| About this task |
From the entries below, pull out each line where "Combe" appears.

[[ Data extract open ]]

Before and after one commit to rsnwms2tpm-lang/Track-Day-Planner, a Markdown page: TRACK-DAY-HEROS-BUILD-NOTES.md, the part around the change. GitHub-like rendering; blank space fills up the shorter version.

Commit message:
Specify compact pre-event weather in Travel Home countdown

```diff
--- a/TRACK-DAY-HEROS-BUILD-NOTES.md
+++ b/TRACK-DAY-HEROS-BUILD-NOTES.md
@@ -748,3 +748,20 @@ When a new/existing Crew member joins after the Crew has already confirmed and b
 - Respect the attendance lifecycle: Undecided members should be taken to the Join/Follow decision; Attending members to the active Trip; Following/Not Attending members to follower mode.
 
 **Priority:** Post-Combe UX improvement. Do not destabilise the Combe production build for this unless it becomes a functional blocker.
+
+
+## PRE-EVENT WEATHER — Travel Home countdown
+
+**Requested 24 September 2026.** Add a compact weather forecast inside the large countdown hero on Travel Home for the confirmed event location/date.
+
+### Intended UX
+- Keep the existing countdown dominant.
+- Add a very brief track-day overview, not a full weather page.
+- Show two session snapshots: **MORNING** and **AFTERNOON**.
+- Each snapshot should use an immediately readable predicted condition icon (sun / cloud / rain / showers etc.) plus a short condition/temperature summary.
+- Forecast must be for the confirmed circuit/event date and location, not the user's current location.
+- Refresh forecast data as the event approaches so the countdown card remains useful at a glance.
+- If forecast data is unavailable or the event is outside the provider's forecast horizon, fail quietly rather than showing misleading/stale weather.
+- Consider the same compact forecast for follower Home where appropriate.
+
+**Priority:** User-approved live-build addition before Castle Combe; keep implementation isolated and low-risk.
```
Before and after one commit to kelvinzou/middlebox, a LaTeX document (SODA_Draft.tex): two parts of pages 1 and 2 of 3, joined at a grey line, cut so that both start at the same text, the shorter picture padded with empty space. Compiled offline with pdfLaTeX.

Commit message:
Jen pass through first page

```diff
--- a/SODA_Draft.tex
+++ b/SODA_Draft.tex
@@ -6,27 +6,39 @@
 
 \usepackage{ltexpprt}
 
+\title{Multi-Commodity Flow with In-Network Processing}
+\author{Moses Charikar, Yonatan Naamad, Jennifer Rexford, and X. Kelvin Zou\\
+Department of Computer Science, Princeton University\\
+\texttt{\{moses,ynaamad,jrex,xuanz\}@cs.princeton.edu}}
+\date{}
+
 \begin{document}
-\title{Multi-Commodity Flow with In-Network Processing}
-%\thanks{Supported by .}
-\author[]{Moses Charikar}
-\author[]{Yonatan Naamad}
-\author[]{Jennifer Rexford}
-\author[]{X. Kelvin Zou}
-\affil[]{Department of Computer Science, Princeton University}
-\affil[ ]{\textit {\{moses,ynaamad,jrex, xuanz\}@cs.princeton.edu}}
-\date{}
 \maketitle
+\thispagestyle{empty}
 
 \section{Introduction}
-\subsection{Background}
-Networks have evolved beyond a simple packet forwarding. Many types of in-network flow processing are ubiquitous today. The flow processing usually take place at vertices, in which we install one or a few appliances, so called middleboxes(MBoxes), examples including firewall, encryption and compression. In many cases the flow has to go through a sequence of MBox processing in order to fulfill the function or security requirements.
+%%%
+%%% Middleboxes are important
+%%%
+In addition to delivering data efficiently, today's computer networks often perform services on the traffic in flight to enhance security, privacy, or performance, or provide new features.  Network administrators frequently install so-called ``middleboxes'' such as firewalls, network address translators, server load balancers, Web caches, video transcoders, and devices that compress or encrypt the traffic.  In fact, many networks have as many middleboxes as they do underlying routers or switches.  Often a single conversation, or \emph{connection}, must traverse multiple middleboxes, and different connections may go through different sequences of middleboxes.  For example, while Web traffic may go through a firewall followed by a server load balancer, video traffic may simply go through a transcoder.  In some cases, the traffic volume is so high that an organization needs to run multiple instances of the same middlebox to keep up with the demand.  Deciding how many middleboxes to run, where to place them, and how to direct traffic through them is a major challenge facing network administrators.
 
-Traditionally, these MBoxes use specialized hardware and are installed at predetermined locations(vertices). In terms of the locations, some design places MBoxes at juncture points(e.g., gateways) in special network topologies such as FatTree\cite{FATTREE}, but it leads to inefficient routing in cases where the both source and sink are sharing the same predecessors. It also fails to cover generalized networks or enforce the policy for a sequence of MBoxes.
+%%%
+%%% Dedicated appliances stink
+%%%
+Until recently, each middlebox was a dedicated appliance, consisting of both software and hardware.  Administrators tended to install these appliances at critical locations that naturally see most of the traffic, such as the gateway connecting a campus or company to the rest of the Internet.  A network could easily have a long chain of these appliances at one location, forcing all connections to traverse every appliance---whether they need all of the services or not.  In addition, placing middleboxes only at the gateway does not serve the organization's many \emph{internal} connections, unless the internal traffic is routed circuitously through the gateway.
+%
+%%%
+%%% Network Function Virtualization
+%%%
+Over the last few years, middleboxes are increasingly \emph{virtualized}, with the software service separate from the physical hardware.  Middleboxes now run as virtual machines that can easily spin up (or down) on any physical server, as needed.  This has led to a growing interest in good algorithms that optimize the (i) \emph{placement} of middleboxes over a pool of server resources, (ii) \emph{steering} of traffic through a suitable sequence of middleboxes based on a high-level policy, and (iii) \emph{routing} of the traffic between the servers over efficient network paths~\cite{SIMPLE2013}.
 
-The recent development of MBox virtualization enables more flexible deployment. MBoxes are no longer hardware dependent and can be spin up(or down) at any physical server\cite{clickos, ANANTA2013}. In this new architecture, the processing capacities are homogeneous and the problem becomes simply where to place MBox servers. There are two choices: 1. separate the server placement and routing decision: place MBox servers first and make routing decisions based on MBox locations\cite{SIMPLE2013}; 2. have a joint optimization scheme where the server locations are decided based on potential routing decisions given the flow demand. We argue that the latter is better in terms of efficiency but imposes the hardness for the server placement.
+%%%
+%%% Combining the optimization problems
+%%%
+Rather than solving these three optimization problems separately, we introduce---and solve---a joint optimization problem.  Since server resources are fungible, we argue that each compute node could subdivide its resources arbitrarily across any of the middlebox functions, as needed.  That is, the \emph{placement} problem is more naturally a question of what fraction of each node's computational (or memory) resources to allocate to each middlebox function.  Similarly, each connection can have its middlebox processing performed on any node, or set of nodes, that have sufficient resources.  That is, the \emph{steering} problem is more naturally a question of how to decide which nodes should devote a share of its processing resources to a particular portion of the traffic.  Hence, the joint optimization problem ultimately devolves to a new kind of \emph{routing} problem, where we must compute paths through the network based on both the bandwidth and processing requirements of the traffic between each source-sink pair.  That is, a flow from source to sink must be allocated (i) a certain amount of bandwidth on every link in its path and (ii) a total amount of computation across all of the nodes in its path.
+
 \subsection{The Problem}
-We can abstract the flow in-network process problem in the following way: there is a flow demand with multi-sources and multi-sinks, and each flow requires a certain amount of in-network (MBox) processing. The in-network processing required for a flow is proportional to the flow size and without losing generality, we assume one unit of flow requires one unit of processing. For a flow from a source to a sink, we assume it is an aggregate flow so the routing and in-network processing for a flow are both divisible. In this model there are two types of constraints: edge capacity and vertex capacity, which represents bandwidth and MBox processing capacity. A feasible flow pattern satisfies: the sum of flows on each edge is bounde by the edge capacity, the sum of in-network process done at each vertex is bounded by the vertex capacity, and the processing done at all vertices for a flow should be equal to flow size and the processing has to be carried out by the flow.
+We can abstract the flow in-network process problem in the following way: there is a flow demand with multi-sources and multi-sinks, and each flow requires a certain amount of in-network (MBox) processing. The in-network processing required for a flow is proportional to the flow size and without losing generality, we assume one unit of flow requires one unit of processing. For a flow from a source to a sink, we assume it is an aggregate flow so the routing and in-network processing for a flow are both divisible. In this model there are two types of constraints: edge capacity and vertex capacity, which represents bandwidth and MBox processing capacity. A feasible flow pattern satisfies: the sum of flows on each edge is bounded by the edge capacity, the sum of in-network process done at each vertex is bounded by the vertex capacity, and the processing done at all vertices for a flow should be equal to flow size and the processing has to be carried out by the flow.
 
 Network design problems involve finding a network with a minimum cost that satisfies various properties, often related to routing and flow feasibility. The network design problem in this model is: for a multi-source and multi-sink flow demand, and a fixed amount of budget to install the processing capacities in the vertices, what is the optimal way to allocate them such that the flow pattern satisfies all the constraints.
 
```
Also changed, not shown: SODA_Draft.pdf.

[[ Data extract closed ]]

| Solved problem |
 **Priority:** Post-Combe UX improvement. Do not destabilise the Combe production build for this unless it becomes a functional blocker.
+**Priority:** User-approved live-build addition before Castle Combe; keep implementation isolated and low-risk.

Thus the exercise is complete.